Boris Bittker, the eminent tax law professor who was at Yale Law School for almost 60 years, died last week at the age of 88. He was an extraordinary man whose work continues to interest younger generations of tax academics despite all the changes in intellectual life over the last few decades.
I never knew Bittker personally, even though I attended Yale Law School while he was still teaching. I took all of my tax courses with Marvin Chirelstein, whose delightful wit made me think him the preferable choice. When I was a student there, Bittker had a reputation as a bit of a curmudgeon, although actually not in a way that did him personally any discredit. The story was that he was more or less tired of spending his time talking to people who didn't know or understand the subject nearly as well as he did. So in a way it was a tribute to his intelligence and knowledge, as well as his taste for more penetrating conversation than we callow twenty-somethings could offer him.
In a recent article of mine, concerning tax expenditures and published in a recent Tax Law Review, I invoked the old Isaiah Berlin phrase about the fox who knows many things and the hedgehog who knows one big thing. Bittker was the fox, and Stanley Surrey the hedgehog. Bittker is famous for his naysaying when people such as Surrey tried, as he saw it, to over-simplify in support of big themes.
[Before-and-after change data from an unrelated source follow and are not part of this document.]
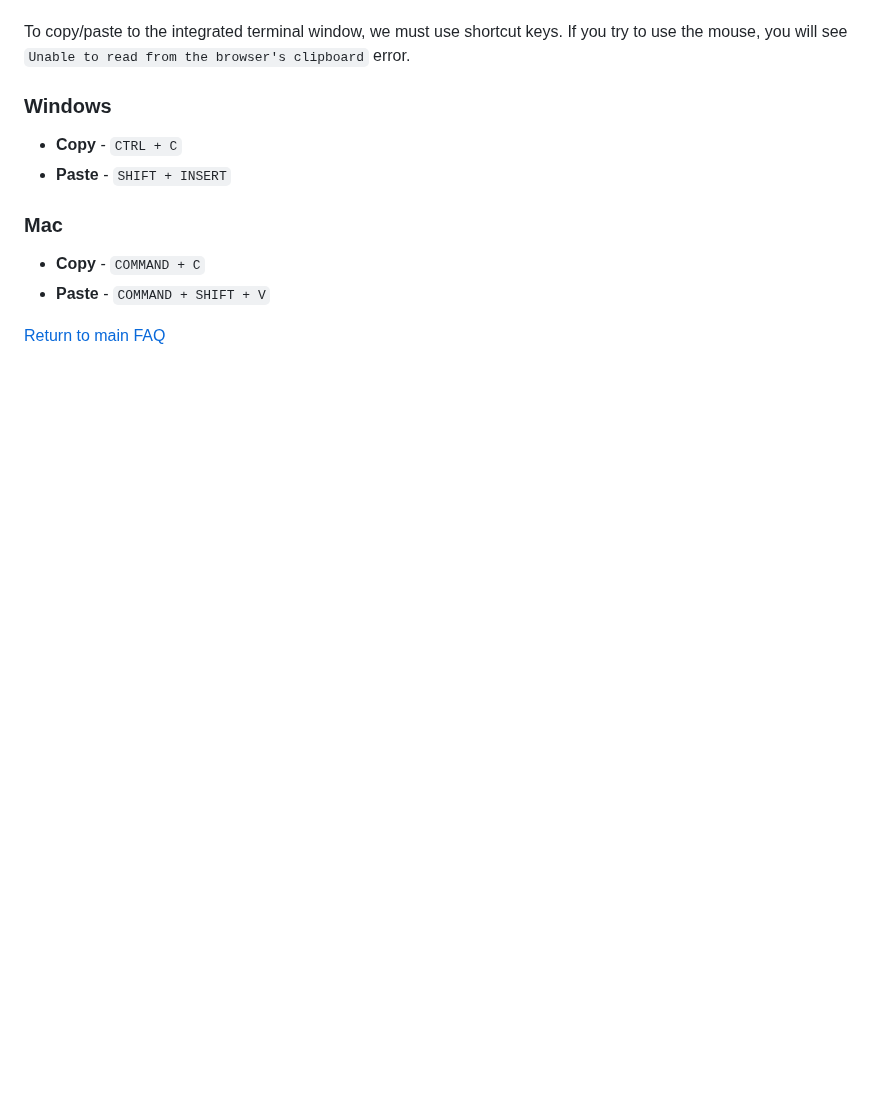
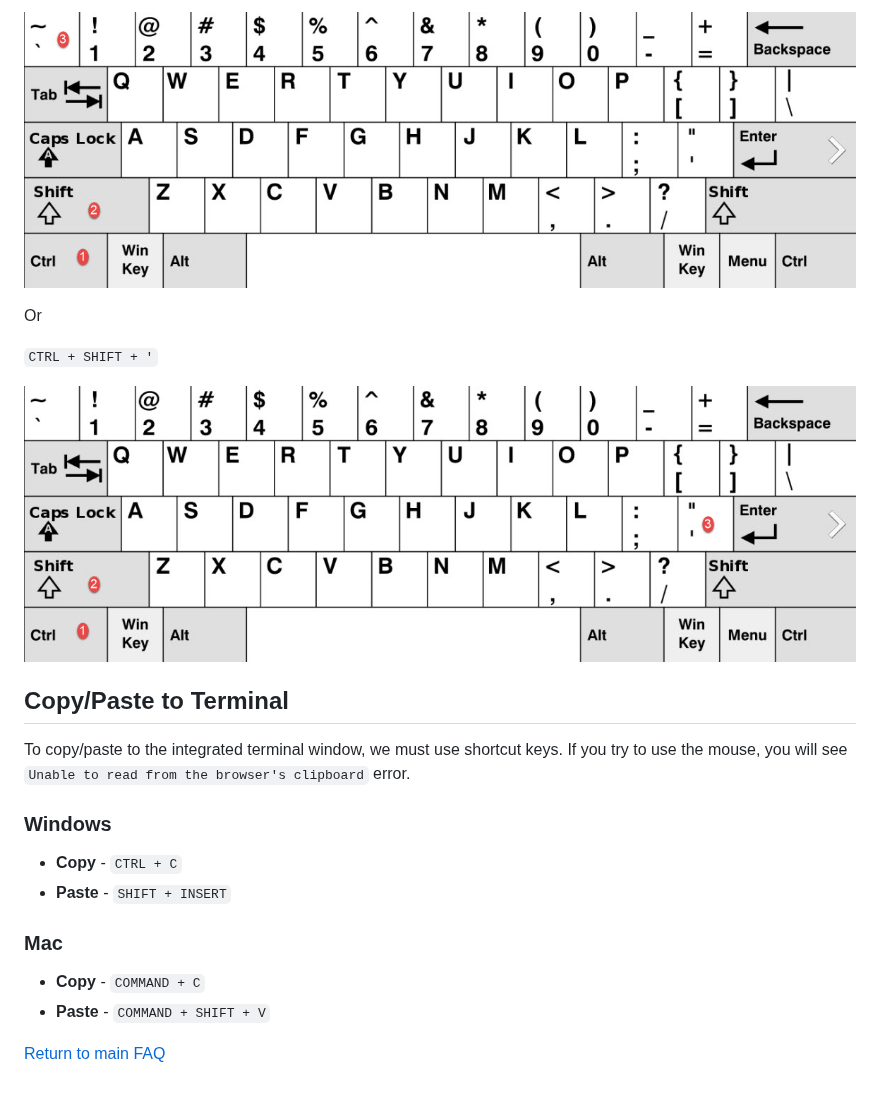
Before and after one commit to kodekloudhub/community-faq, a Markdown page: docs/vscode-tips.md, the part around one of its changes. GitHub-like rendering; pictures changed too: img/vs-terminal-win1.jpg (added), img/vs-terminal-win2.jpg (added); blank space fills up the shorter version.

Commit message:
Update vscode instructions

```diff
--- a/docs/vscode-tips.md
+++ b/docs/vscode-tips.md
@@ -21,3 +39,12 @@ This much should permit you to copy and paste in the code editor windows.
+![Windows-1](../img/vs-terminal-win1.jpg)
+
+Or
+
+`CTRL + SHIFT + '`
+
+![Windows-2](../img/vs-terminal-win2.jpg)
+
+## Copy/Paste to Terminal
 To copy/paste to the integrated terminal window, we must use shortcut keys. If you try to use the mouse, you will see `Unable to read from the browser's clipboard` error.
 
 ### Windows
```
Also changed, not shown: other parts of docs/vscode-tips.md (+19 -1 lines), img/vs-terminal-mac.jpg (added).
I do feel that Bittker was a bit too much of a nihilist, sometimes overly pooh-poohing important things in the interest of contrarian exactitude. But on the other hand, this is a man who, in the 1960s, before economics reasoning and training had greatly penetrated law schools, outpointed leading public economics figures in economics. I am thinking of the "comprehensive tax base" debate, where he hit them with the theory of the second best (under which minimizing total distortion need not imply minimizing the number of separately countable errors). But still I think he was on the wrong side of that fight overall. Another thing I said about him in that TLR article was that his response to Surrey, in their debate concerning tax expenditures, was a "yes, but" that read like a "no."
While Bittker sometimes pushed his contrarianism too far, obscuring important points because they needed to be qualified in this way or that, his stance was quite aesthetically appealing. He also had a distinctive voice as a writer, witty and controlled, that made a striking contrast with the usual run of the mill. He was a person who we contrarian younger folk, not always very impressed with the immediately preceding generation, admired even if, with the passage of time, we were going a different way.